Did Osama bin Laden have anything to do with the weekend massacre in the Indonesian paradise of Bali?

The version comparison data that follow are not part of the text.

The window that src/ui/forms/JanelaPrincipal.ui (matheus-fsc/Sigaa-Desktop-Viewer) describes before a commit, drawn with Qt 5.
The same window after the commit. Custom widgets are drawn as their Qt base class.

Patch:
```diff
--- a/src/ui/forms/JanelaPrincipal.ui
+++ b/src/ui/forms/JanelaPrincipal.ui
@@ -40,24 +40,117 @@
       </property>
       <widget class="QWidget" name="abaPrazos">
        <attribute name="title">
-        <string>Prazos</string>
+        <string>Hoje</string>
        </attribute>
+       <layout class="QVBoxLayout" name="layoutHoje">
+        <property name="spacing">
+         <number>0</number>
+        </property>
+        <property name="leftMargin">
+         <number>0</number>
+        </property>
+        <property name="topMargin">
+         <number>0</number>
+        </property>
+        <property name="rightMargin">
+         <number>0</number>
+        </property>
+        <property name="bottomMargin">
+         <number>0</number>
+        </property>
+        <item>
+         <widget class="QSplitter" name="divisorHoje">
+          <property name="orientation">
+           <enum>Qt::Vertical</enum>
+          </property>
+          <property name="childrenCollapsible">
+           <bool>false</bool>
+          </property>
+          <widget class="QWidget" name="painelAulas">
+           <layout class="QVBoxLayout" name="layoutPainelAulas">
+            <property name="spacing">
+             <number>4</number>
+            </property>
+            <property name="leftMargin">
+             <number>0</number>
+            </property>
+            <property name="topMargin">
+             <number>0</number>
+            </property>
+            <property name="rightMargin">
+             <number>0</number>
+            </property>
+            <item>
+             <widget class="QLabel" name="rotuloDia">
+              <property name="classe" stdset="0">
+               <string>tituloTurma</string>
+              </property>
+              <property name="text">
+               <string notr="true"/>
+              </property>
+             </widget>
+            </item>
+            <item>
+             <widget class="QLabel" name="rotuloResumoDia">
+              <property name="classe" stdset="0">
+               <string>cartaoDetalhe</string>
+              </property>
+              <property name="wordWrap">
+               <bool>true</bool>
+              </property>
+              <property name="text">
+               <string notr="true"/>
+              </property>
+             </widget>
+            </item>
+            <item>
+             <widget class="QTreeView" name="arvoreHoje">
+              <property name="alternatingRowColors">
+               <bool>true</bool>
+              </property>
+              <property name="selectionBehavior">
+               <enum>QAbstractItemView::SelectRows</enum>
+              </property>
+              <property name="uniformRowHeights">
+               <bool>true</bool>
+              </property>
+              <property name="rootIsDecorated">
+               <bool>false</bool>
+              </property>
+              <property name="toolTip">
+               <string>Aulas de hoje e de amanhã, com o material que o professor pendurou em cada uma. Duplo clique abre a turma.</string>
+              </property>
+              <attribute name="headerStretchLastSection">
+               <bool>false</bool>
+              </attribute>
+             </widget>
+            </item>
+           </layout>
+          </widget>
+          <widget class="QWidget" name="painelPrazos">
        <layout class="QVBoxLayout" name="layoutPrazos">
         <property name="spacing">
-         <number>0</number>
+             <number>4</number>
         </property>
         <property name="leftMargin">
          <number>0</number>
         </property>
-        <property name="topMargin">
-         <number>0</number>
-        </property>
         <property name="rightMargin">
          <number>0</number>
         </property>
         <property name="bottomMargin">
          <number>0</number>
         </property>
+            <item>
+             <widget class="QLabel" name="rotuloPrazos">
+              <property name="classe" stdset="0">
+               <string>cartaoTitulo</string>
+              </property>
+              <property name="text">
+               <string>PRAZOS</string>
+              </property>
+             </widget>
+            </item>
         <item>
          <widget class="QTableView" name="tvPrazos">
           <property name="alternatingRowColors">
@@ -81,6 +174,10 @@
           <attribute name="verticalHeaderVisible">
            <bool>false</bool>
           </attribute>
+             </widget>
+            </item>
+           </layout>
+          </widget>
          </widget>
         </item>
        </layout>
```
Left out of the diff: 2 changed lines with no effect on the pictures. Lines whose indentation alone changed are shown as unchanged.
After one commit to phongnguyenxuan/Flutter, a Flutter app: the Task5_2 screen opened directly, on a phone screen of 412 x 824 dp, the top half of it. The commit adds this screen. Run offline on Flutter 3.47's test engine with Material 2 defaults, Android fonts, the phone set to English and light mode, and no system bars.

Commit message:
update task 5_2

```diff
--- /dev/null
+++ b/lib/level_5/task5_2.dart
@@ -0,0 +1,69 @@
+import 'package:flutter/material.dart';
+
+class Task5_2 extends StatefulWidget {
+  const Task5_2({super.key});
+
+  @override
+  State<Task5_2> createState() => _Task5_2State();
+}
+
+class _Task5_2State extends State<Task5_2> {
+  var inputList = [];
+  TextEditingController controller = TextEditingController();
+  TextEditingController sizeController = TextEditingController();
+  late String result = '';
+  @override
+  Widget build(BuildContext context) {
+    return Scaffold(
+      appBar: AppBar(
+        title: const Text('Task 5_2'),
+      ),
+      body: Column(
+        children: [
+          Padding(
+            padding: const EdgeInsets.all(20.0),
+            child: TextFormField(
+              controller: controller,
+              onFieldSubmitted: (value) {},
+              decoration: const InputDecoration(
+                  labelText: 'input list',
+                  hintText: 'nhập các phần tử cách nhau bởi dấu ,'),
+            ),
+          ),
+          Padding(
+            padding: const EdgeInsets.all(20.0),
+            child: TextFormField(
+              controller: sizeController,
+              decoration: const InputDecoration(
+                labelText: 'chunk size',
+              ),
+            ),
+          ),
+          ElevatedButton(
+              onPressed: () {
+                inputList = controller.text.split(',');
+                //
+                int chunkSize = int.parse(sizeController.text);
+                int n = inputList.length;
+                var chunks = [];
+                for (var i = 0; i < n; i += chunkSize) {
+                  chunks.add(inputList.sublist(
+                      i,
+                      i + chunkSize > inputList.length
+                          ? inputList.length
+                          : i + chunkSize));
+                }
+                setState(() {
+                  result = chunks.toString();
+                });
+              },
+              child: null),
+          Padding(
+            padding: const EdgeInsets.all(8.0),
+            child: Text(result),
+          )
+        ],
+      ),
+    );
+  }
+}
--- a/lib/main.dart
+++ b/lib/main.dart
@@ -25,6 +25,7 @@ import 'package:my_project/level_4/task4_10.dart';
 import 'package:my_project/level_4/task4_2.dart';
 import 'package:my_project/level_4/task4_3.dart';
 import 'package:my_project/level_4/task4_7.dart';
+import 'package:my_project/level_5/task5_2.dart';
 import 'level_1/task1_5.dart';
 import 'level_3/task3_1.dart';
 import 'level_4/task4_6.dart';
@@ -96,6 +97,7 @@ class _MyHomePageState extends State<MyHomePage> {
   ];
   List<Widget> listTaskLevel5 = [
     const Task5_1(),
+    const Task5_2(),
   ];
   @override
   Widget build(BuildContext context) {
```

A report by DEBKAfile suggests bin Laden's brother-in-law, Mohammed Khalifa, was the mastermind.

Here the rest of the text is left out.